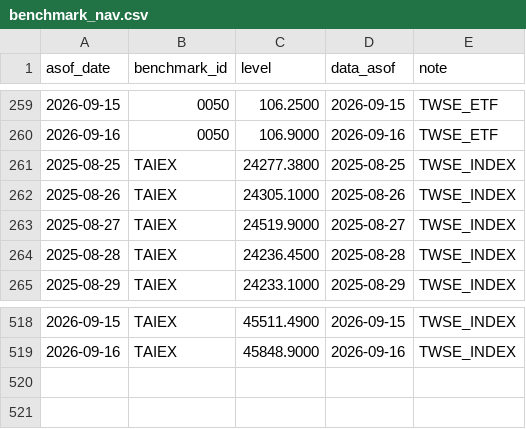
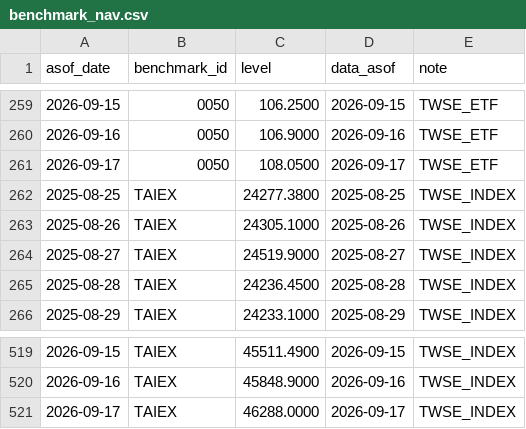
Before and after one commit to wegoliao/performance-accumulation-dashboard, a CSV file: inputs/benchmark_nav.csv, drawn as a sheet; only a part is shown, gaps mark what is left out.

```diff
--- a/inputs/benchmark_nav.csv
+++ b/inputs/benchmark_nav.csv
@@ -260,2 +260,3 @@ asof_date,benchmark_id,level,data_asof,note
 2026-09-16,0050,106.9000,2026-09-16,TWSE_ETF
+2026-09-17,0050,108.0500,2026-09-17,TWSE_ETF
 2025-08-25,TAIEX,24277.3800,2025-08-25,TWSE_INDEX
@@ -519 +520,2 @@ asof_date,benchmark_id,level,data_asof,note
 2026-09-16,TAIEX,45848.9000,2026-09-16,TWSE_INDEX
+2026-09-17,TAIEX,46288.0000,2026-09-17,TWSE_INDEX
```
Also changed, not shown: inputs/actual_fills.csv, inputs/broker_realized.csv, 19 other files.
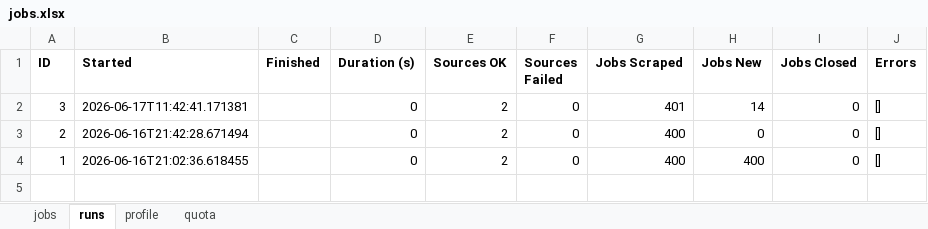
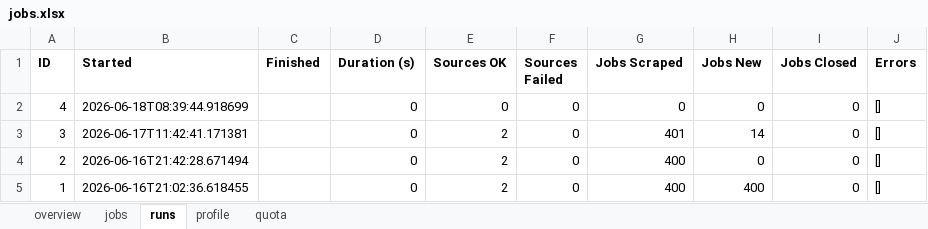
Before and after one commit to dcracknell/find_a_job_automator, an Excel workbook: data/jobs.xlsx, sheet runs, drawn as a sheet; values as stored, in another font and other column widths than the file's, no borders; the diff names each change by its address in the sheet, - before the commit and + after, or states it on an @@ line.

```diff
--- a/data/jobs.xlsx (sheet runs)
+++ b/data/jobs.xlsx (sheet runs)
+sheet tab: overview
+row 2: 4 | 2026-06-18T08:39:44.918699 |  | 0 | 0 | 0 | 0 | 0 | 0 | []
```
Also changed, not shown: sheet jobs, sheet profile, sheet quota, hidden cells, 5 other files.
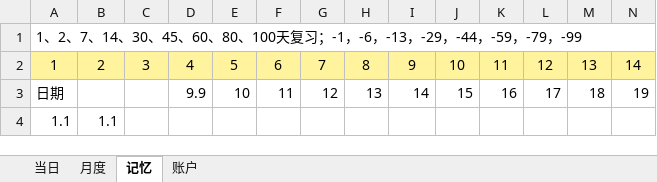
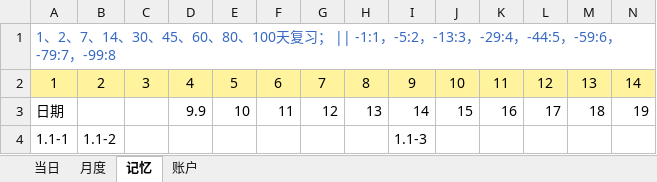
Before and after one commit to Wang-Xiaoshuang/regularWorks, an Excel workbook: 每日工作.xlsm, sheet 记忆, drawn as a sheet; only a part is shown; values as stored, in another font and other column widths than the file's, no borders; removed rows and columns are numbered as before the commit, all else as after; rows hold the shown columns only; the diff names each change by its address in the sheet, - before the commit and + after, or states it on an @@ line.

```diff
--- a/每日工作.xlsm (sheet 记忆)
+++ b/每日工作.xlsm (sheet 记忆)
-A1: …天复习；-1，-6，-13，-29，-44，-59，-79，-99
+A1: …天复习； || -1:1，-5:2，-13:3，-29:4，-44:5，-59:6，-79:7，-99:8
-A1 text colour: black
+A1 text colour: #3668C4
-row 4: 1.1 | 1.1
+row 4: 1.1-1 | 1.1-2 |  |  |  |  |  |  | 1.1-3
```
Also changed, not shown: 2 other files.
****
[WORK ORDER]
The response should contain every record above exactly as written, and none of the pictures.

[EXERCISE RESULT]
Before and after one commit to wegoliao/performance-accumulation-dashboard, a CSV file: inputs/benchmark_nav.csv, drawn as a sheet; only a part is shown, gaps mark what is left out.

```diff
--- a/inputs/benchmark_nav.csv
+++ b/inputs/benchmark_nav.csv
@@ -260,2 +260,3 @@ asof_date,benchmark_id,level,data_asof,note
 2026-09-16,0050,106.9000,2026-09-16,TWSE_ETF
+2026-09-17,0050,108.0500,2026-09-17,TWSE_ETF
 2025-08-25,TAIEX,24277.3800,2025-08-25,TWSE_INDEX
@@ -519 +520,2 @@ asof_date,benchmark_id,level,data_asof,note
 2026-09-16,TAIEX,45848.9000,2026-09-16,TWSE_INDEX
+2026-09-17,TAIEX,46288.0000,2026-09-17,TWSE_INDEX
```
Also changed, not shown: inputs/actual_fills.csv, inputs/broker_realized.csv, 19 other files.
Before and after one commit to dcracknell/find_a_job_automator, an Excel workbook: data/jobs.xlsx, sheet runs, drawn as a sheet; values as stored, in another font and other column widths than the file's, no borders; the diff names each change by its address in the sheet, - before the commit and + after, or states it on an @@ line.

```diff
--- a/data/jobs.xlsx (sheet runs)
+++ b/data/jobs.xlsx (sheet runs)
+sheet tab: overview
+row 2: 4 | 2026-06-18T08:39:44.918699 |  | 0 | 0 | 0 | 0 | 0 | 0 | []
```
Also changed, not shown: sheet jobs, sheet profile, sheet quota, hidden cells, 5 other files.
Before and after one commit to Wang-Xiaoshuang/regularWorks, an Excel workbook: 每日工作.xlsm, sheet 记忆, drawn as a sheet; only a part is shown; values as stored, in another font and other column widths than the file's, no borders; removed rows and columns are numbered as before the commit, all else as after; rows hold the shown columns only; the diff names each change by its address in the sheet, - before the commit and + after, or states it on an @@ line.

```diff
--- a/每日工作.xlsm (sheet 记忆)
+++ b/每日工作.xlsm (sheet 记忆)
-A1: …天复习；-1，-6，-13，-29，-44，-59，-79，-99
+A1: …天复习； || -1:1，-5:2，-13:3，-29:4，-44:5，-59:6，-79:7，-99:8
-A1 text colour: black
+A1 text colour: #3668C4
-row 4: 1.1 | 1.1
+row 4: 1.1-1 | 1.1-2 |  |  |  |  |  |  | 1.1-3
```
Also changed, not shown: 2 other files.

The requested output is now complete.